The Murky Origins Of Strawberry Shortcake

One of the most iconic entries in the American dessert lexicon, strawberry shortcake is a simple go-to for a relatively light, sweet-but-not-too-sweet, dependable dessert that always does the trick. At its core, it's a pretty simple dish: cakes or biscuits, fresh strawberries, and whipped cream. It's rarely gussied up and doesn't need much beyond its simplest components to be a wonderful treat. But how did it come about? Are there other variations? 

According to KCET, Native Americans made an iteration of shortcake in pre-colonial North America, mixing berries and cornmeal and baking them into a bread-like dessert. Global Kitchen Travels claims that later in 1588, an English cookbook boasted of a strawberry shortcake recipe that uses more of a scone-like base rather than a shortcake or cake.

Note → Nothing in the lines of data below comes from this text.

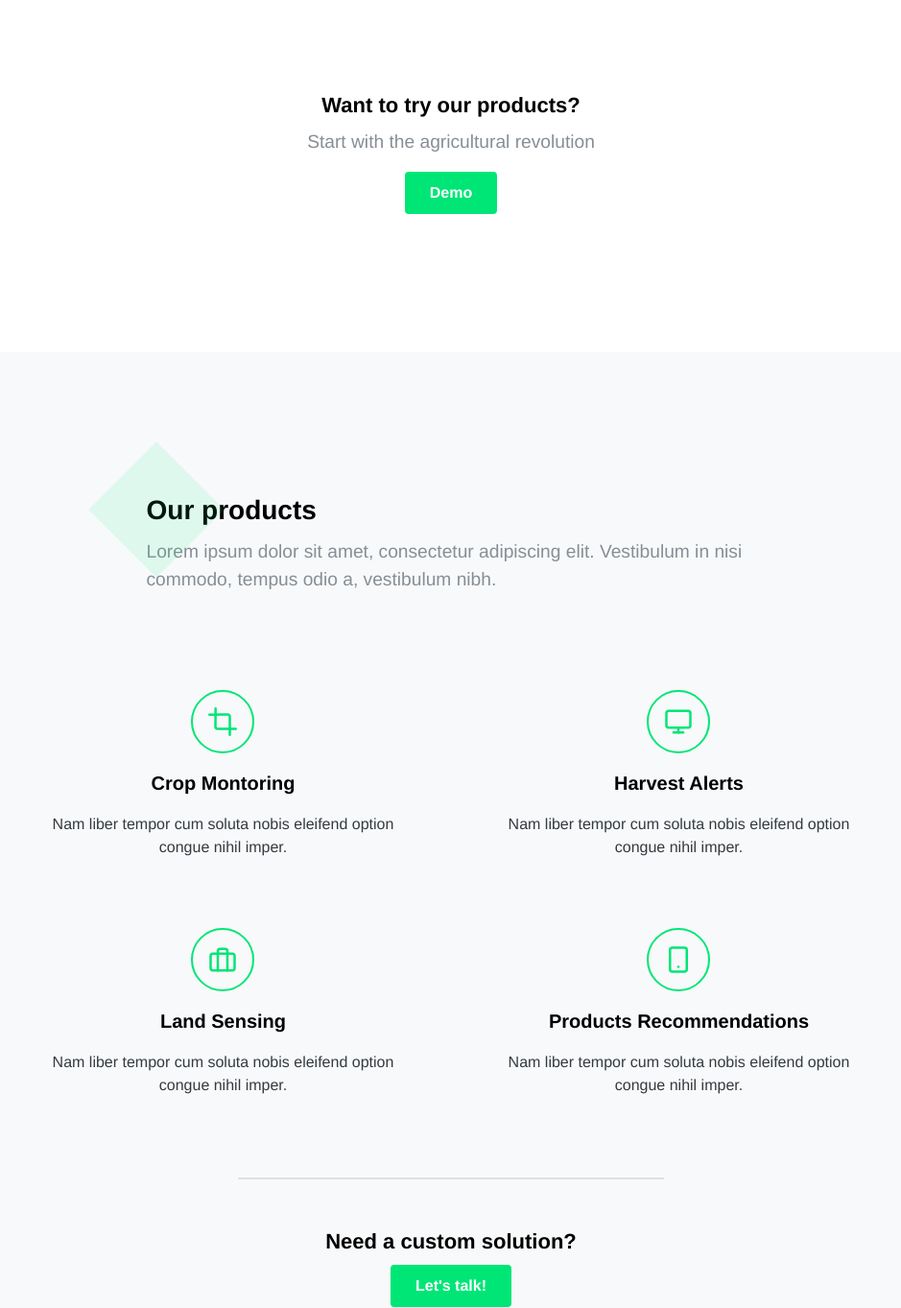
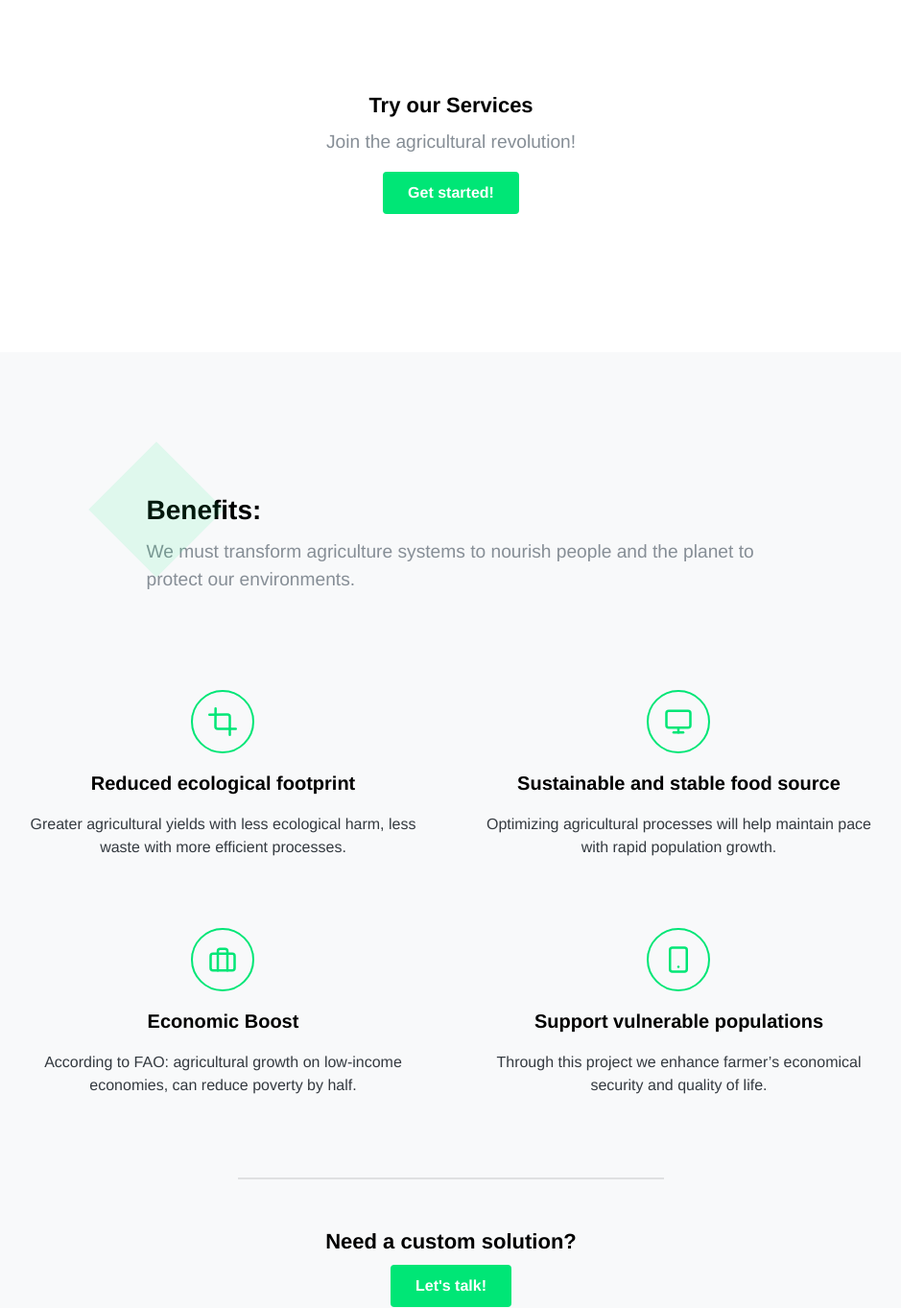
Before and after one commit to Camilahernandezalfaro/Proyecto-VASER, a plain HTML site: page index.html in a window 1280 px wide. Shown: the part 2622-3985 px from the top of the page at 96% size, without its empty margins (170-1109 px from the left). Drawn offline with nearby package versions, Linux system fonts and the light colour scheme.

Commit message:
Update index.html

```diff
--- a/index.html
+++ b/index.html
@@ -135,9 +135,9 @@
 
                 <div class="row mt-6">
                     <div class="col-md-6 mx-auto text-center">
-                        <h4>Want to try our products?</h4>
-                        <p class="lead text-muted">Start with the agricultural revolution</p>
-                        <a href="#" class="btn btn-primary">Demo</a>
+                        <h4>Try our Services</h4>
+                        <p class="lead text-muted">Join the agricultural revolution!</p>
+                        <a href="#" class="btn btn-primary">Get started!</a>
                     </div>
                 </div>
             </div>
@@ -148,8 +148,8 @@
             <div class="container">
                 <div class="row">
                     <div class="col-md-7 mx-auto">
-                        <h2 class="dot-circle">Our products</h2>
-                        <p class="text-muted lead">Lorem ipsum dolor sit amet, consectetur adipiscing elit. Vestibulum in nisi commodo, tempus odio a, vestibulum nibh.</p>
+                        <h2 class="dot-circle">Benefits:</h2>
+                        <p class="text-muted lead"> We must transform agriculture systems to nourish people and the planet to protect our environments.</p>
                     </div>
                 </div>
                 <div class="row mt-5">
@@ -163,8 +163,8 @@
                                                 <span data-feather="crop" width="30" height="30"></span>
                                             </div>
                                         </div>
-                                        <h5 class="mt-0 mb-3">Crop Montoring</h5>
-                                        Nam liber tempor cum soluta nobis eleifend option congue nihil imper.
+                                        <h5 class="mt-0 mb-3">Reduced ecological footprint</h5>
+                                        Greater agricultural yields with less ecological harm, less waste with more efficient processes.
                                     </div>
                                 </div>
                             </div>
@@ -176,8 +176,8 @@
                                                 <span data-feather="monitor" width="30" height="30"></span>
                                             </div>
                                         </div>
-                                        <h5 class="mt-0 mb-3">Harvest Alerts</h5>
-                                        Nam liber tempor cum soluta nobis eleifend option congue nihil imper.
+                                        <h5 class="mt-0 mb-3">Sustainable and stable food source</h5>
+                                        Optimizing agricultural processes will help maintain pace with rapid population growth.
                                     </div>
                                 </div>
                             </div>
@@ -189,8 +189,8 @@
                                                 <span data-feather="briefcase" width="30" height="30"></span>
                                             </div>
                                         </div>
-                                        <h5 class="mt-0 mb-3">Land Sensing</h5>
-                                        Nam liber tempor cum soluta nobis eleifend option congue nihil imper.
+                                        <h5 class="mt-0 mb-3">Economic Boost</h5>
+                                        According to FAO: agricultural growth on low-income economies, can reduce poverty by half.
                                     </div>
                                 </div>
                             </div>
@@ -202,8 +202,8 @@
                                                 <span data-feather="smartphone" width="30" height="30"></span>
                                             </div>
                                         </div>
-                                        <h5 class="mt-0 mb-3">Products Recommendations</h5>
-                                        Nam liber tempor cum soluta nobis eleifend option congue nihil imper.
+                                        <h5 class="mt-0 mb-3">Support vulnerable populations</h5>
+                                        Through this project we enhance farmer’s economical security and quality of life.
                                     </div>
                                 </div>
                             </div>
```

Another early-on encounter is outlined by Alan Davidson in "The Oxford Companion to Food" where he explains Shakespeare actually brought attention to a progenitor of the desserts in "The Merry Wives of Windsor" with a character named Alice Shortcake.

The earliest references and adaptations of shortcake

Despite those earlier references, the origins of this sweet treat are still debated and have evolved over time. For instance, strawberry shortcake is said to have originated in the mid-1800s, per LoveToKnow, and was mentioned in the 1847 cookbook "Miss Leslie's Ladies New Receipt Book", when it was called merely "strawberry cake." The Chicago Tribune also details an occurrence of the term in Washington Irving's "The Legend of Sleepy Hollow," published in 1820 where he writes about "sweet cakes and short cakes." While some modern versions use more of a cake-y element, traditional ones were made with flaky, crumbly shortcakes, which are more akin to biscuits. 

Originally, the dish was a sweet sandwich, with shortbread replacing the bread and mashed strawberries as the filling. It can also contain icing, frosting, whipped cream, or powdered sugar. Some other variated terms of the shortcake are "sponge cake, angel food, or even puff pastry" (via LovetoKnow). Often enjoyed in warmer climates, the light dessert is a standby that has ended many meals on a sweet note.

The sweet tradition of strawberry shortcake

The Chicago Tribune highlights that while other fruit-centric shortcake recipes were attempted, nothing seemed to catch on with the same ferocity as the strawberry. While some may like to dispute whether it should be made with a biscuit or cake, the lines are blurred — and that's okay. The shortcake aspect is very much a matter of taste, and sometimes there's a geographic connection. For example, it's stated that Northern American cooks typically use sweetened biscuits, while Southerners create more cake-forward recipes.

There is nothing froufrou or hoity-toity about strawberry shortcakes, and that simplicity is one reason for its long-running popularity. While full-size cakes can be called a "strawberry shortcake" just as you would call a classic, single serving, the flavor and approach remains the same. You probably have the bulk of what you need in your pantry as we speak, especially with this recipe that calls for only five ingredients. Strawberries, biscuits, sugar, vanilla extract, and a mountain of whipped cream — it's hard to beat.